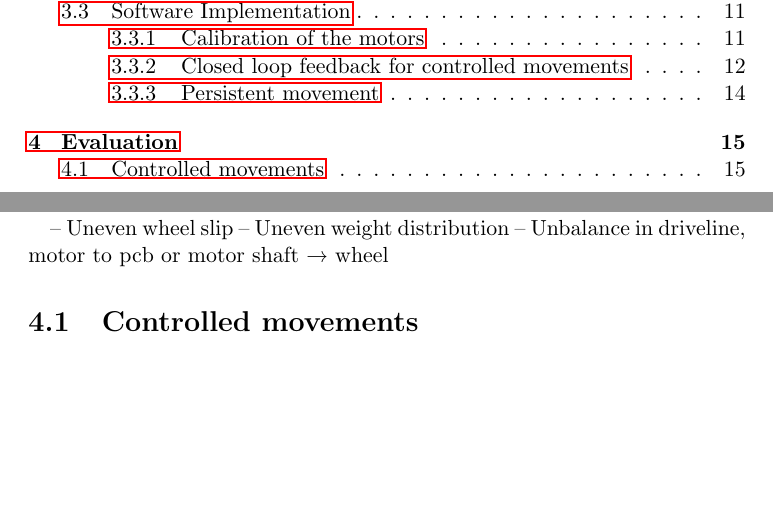
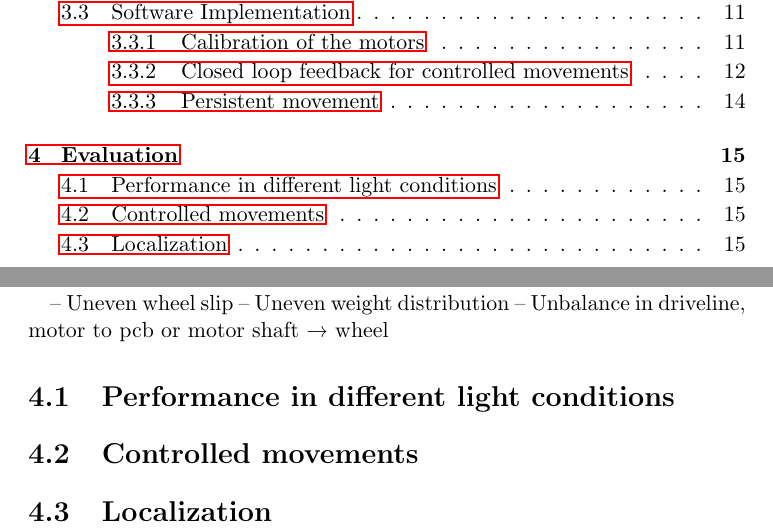
Before and after one commit to amjadmajid/ipRobot, a LaTeX thesis (Latex/Thesis/thesis.tex, which reads Latex/Thesis/chapters/evaluation.tex): two parts of pages 9 and 25 of 31, joined at a grey line, cut so that both start at the same text, the shorter picture padded with empty space. Compiled offline with pdfLaTeX.

Commit message:
Added extra todo's

```diff
--- a/Latex/Thesis/chapters/evaluation.tex
+++ b/Latex/Thesis/chapters/evaluation.tex
@@ -12,14 +12,28 @@ Often being a result of unbalances or misalignment in the construction of the ro
 % - Measure start motor overhead and average consumption (show graph?)
 % - Table with power consumption of each component at 2.2v ?? only active or also standy?
 
-\section{Controlled movements}
+\section{Performance in different light conditions}
 
-
+% Casestudy of conditions robot
 
 % outdoors/indoors/varying light sources/varying solar panels
 
-% comparison with battery powered robot
+\section{Controlled movements}
 
-% accuracy of motion path
+% Comparison deadreckoning accuracy of battery powered robot with solar powered robot
 
-% video of robot movement
+% Study the effect of checkpoint frequency on the straight and turn accuracy + combination
+% Before and after counting in case of current robot
+
+% Video of robot movement
+
+\section{Localization}
+
+% Particle filter preformace
+
+% How to dertermine a good particle resample frequency!
+
+% Can the robot localize it's self, what are the limitations
+
+% LImitation: requires initial position relative to the map
+% A map is required which is another limitation
```
Also changed, not shown: Latex/Thesis/chapters/robot_design.tex (+8 -0 lines), Latex/Thesis/chapters/summary.tex (+5 -0 lines).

TASK ITEM
Images do not belong in the copy; reproduce all other parts of the records above verbatim.

TASK SOLUTION
Before and after one commit to amjadmajid/ipRobot, a LaTeX thesis (Latex/Thesis/thesis.tex, which reads Latex/Thesis/chapters/evaluation.tex): two parts of pages 9 and 25 of 31, joined at a grey line, cut so that both start at the same text, the shorter picture padded with empty space. Compiled offline with pdfLaTeX.

Commit message:
Added extra todo's

```diff
--- a/Latex/Thesis/chapters/evaluation.tex
+++ b/Latex/Thesis/chapters/evaluation.tex
@@ -12,14 +12,28 @@ Often being a result of unbalances or misalignment in the construction of the ro
 % - Measure start motor overhead and average consumption (show graph?)
 % - Table with power consumption of each component at 2.2v ?? only active or also standy?
 
-\section{Controlled movements}
+\section{Performance in different light conditions}
 
-
+% Casestudy of conditions robot
 
 % outdoors/indoors/varying light sources/varying solar panels
 
-% comparison with battery powered robot
+\section{Controlled movements}
 
-% accuracy of motion path
+% Comparison deadreckoning accuracy of battery powered robot with solar powered robot
 
-% video of robot movement
+% Study the effect of checkpoint frequency on the straight and turn accuracy + combination
+% Before and after counting in case of current robot
+
+% Video of robot movement
+
+\section{Localization}
+
+% Particle filter preformace
+
+% How to dertermine a good particle resample frequency!
+
+% Can the robot localize it's self, what are the limitations
+
+% LImitation: requires initial position relative to the map
+% A map is required which is another limitation
```
Also changed, not shown: Latex/Thesis/chapters/robot_design.tex (+8 -0 lines), Latex/Thesis/chapters/summary.tex (+5 -0 lines).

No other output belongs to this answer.